Three major players:
Influenza A viruses:
- Undergo genetic drift to cause seasonal epidemics.
- Genetic shift in influenza A viruses is responsible for global pandemics.
- Can infect humans and other animals.
- Transmission: air-borne respiratory droplets. These can be inhaled directly or may be initially picked up by the hands from contaminated surfaces then spread by touching the facial area.
- Signs and Symptoms: After a 24-48 hour incubation period, sudden onset of illness characterized by fever, mylagias, headache, sore throat, and cough. People usually recover spontaneously after 4-7 days, though bacterial pneumonia is a serious complication that increases duration and severity of illness.
- Prevention: vaccination and chemoprophylaxis
- Treatment: adamantanes
Influenza B viruses:
- Infection limited to humans
- Does not cause pandemic disease
- Undergo genetic drift more slowly than infleunza A viruses, but they still have epidemic potential.
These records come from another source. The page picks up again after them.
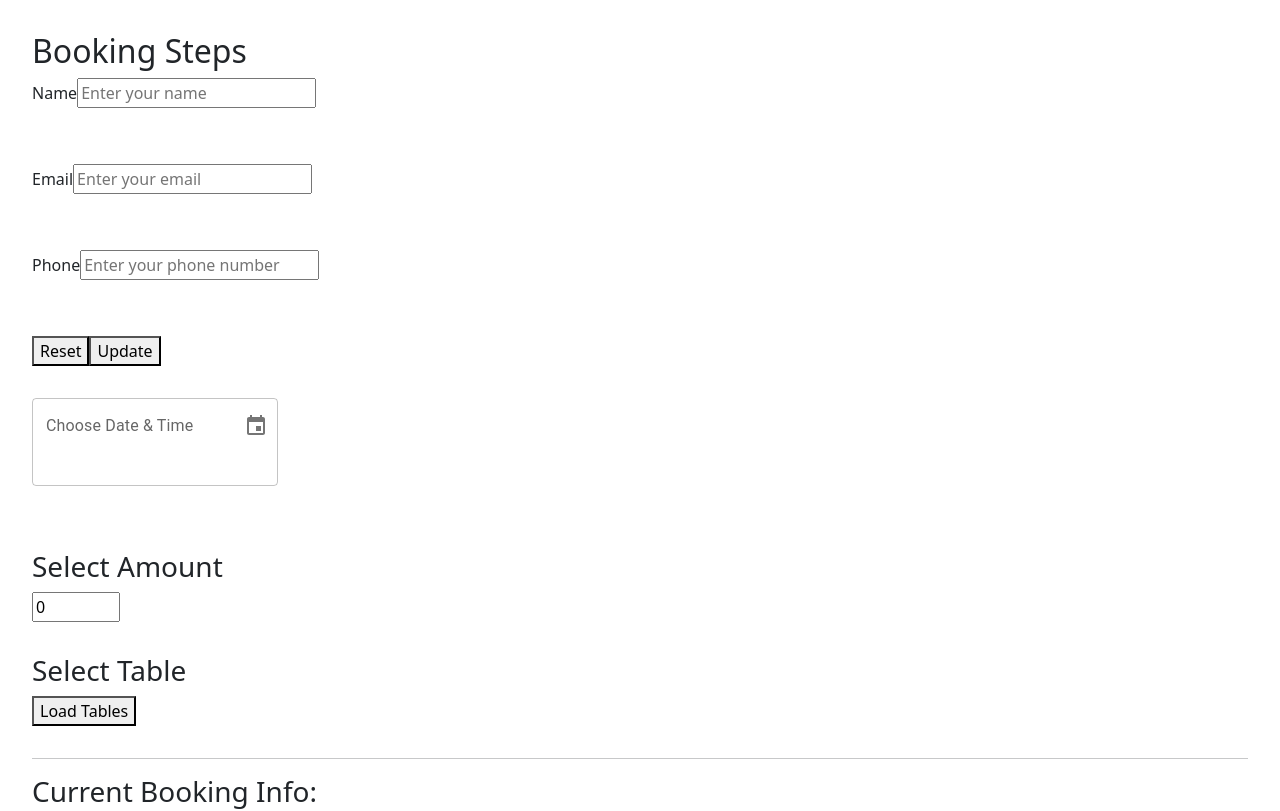
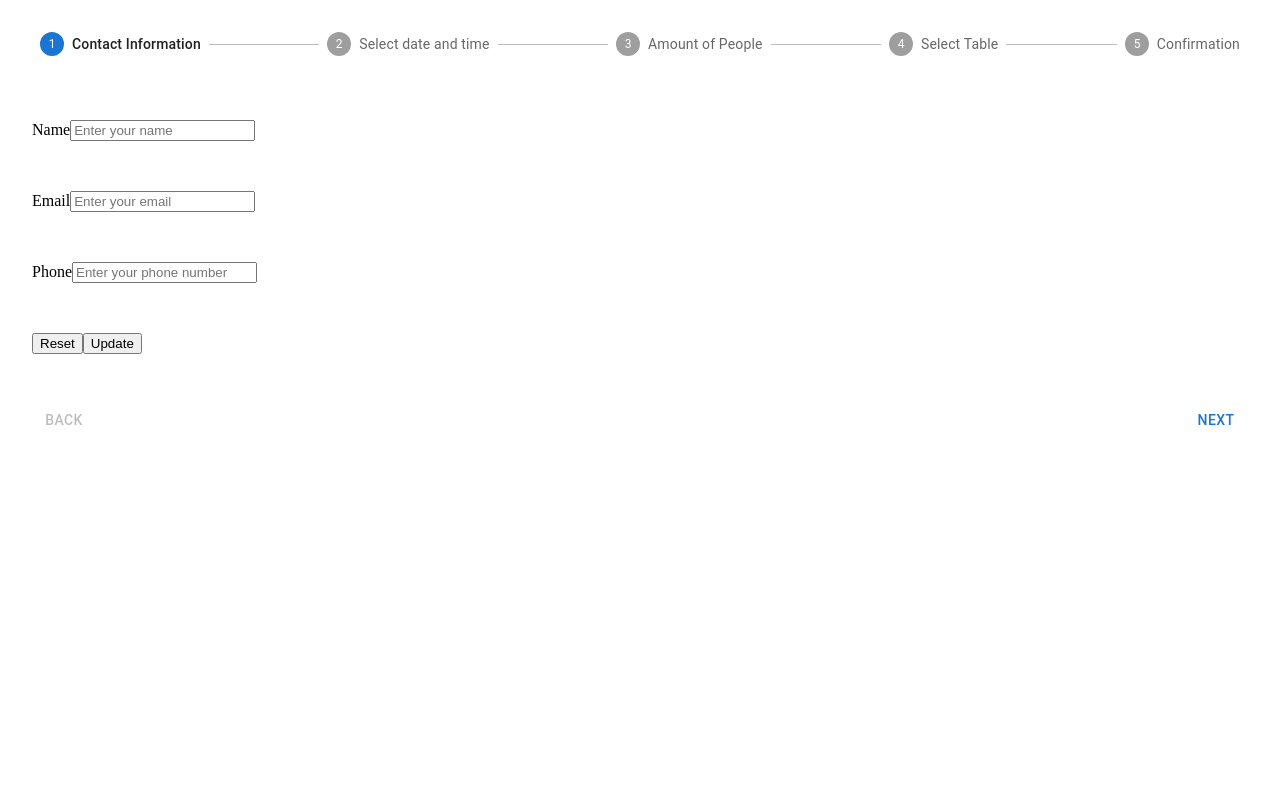
Before and after one commit to OssyCA/RestaurantReact, a React (Vite) app: page / in a window 1280 px wide. Shown: the top 811 px of the page. Built offline with nearby package versions, Linux system fonts and the light colour scheme.

Commit message:
using mui stepper

```diff
--- a/src/Components/BookingSteps.jsx
+++ b/src/Components/BookingSteps.jsx
@@ -4,25 +4,117 @@
 import { BookingProvider } from "../Contexts/BookingContext";
 import TempBookingInfo from "./TempBookingInfo";
 import SelectAmount from "./SelectAmount";
+import React, { useState } from "react"; // ✅ FIXAT - tog bort 'act'
+import Box from "@mui/material/Box";
+import Stepper from "@mui/material/Stepper";
+import Step from "@mui/material/Step";
+import StepLabel from "@mui/material/StepLabel";
+import Button from "@mui/material/Button";
+import Typography from "@mui/material/Typography";
+
 const BookingSteps = () => {
+  const [activeStep, setActiveStep] = useState(0);
+  const [skipped, setSkipped] = useState(new Set());
+
   const steps = [
     "Contact Information",
     "Select date and time",
     "Amount of People",
-    "Conformation",
+    "Select Table",
+    "Confirmation",
   ];
+
+  const isStepSkipped = (step) => {
+    return skipped.has(step);
+  };
+
+  const handleNext = () => {
+    let newSkipped = skipped;
+    if (isStepSkipped(activeStep)) {
+      newSkipped = new Set(newSkipped.values());
+      newSkipped.delete(activeStep);
+    }
+    // ✅ FIXAT - lade till dessa rader:
+    setActiveStep((prevActiveStep) => prevActiveStep + 1);
+    setSkipped(newSkipped);
+  };
+
+  const handleBack = () => {
+    setActiveStep((prevActiveStep) => prevActiveStep - 1);
+  };
+
+  const handleReset = () => {
+    setActiveStep(0);
+  };
+
+  const renderStepContent = (step) => {
+    switch (step) {
+      case 0:
+        return <GiveContactInfo />;
+      case 1:
+        return <SelectDateAndTime />;
+      case 2:
+        return <SelectAmount />;
+      case 3:
+        return <SelectTable />;
+      case 4:
+        return <TempBookingInfo />;
+      default:
+        return "Unknown step";
+    }
+  };
 
   return (
     <BookingProvider>
-      <div>
-        <h2>Booking Steps</h2>
-        <GiveContactInfo />
-        <SelectDateAndTime />
-        <SelectAmount />
-        <SelectTable />
-        <hr />
-        <TempBookingInfo />
-      </div>
+      <Box sx={{ width: "100%" }}>
+        <Stepper activeStep={activeStep}>
+          {steps.map((label, index) => {
+            const stepProps = {};
+            const labelProps = {};
+
+            if (isStepSkipped(index)) {
+              stepProps.completed = false;
+            }
+
+            return (
+              <Step key={label} {...stepProps}>
+                <StepLabel {...labelProps}>{label}</StepLabel>
+              </Step>
+            );
+          })}
+        </Stepper>
+
+        {activeStep === steps.length ? (
+          <React.Fragment>
+            <Typography sx={{ mt: 2, mb: 1 }}>
+              All steps completed - booking finished!
+            </Typography>
+            <Box sx={{ display: "flex", flexDirection: "row", pt: 2 }}>
+              <Box sx={{ flex: "1 1 auto" }} />
+              <Button onClick={handleReset}>Start Over</Button>
+            </Box>
+          </React.Fragment>
+        ) : (
+          <React.Fragment>
+            <Box sx={{ mt: 2, mb: 1 }}>{renderStepContent(activeStep)}</Box>
+
+            <Box sx={{ display: "flex", flexDirection: "row", pt: 2 }}>
+              <Button
+                color="inherit"
+                disabled={activeStep === 0}
+                onClick={handleBack}
+                sx={{ mr: 1 }}
+              >
+                Back
+              </Button>
+              <Box sx={{ flex: "1 1 auto" }} />
+              <Button onClick={handleNext}>
+                {activeStep === steps.length - 1 ? "Finish" : "Next"}
+              </Button>
+            </Box>
+          </React.Fragment>
+        )}
+      </Box>
     </BookingProvider>
   );
 };
--- a/src/Components/GiveContactInfo.jsx
+++ b/src/Components/GiveContactInfo.jsx
@@ -1,8 +1,7 @@
-import { useReducer } from "react";
+import { useReducer, useState } from "react";
 import { useBooking } from "../Contexts/BookingContext";
 import { validateForm } from "../Services/ValideteContactForm";
 
-// Initial state
 const initialState = {
   name: "",
   email: "",
@@ -11,7 +10,6 @@
   isValid: false,
 };
 
-// Reducer function
 const bookingReducer = (state, action) => {
   switch (action.type) {
     case "UPDATE_FIELD":
--- a/src/main.jsx
+++ b/src/main.jsx
@@ -1,7 +1,5 @@
 import { StrictMode } from "react";
 import { createRoot } from "react-dom/client";
-import "bootstrap/dist/css/bootstrap.min.css";
-import "bootstrap/dist/js/bootstrap.bundle.min.js";
 import "./index.css";
 import App from "./App.jsx";
 
```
Influenza B epidemics are generally less severe than those caused by type A.
- Transmission: same as influenza A
- Signs and Symptoms: same as influenza A with the additional complication of Reye’s syndrome.
- Prevention: vaccination
- Treatment: neuraminidase inhibitors
Influenza C viruses:
- Infect humans only
- Cause mild respiratory tract infections.
- Are not responsible for serious disease or outbreaks.
Antibody produced by the body’s immune response to one type or subtype (within influenza A) of influenza gives limited or no protection against other types or subtypes.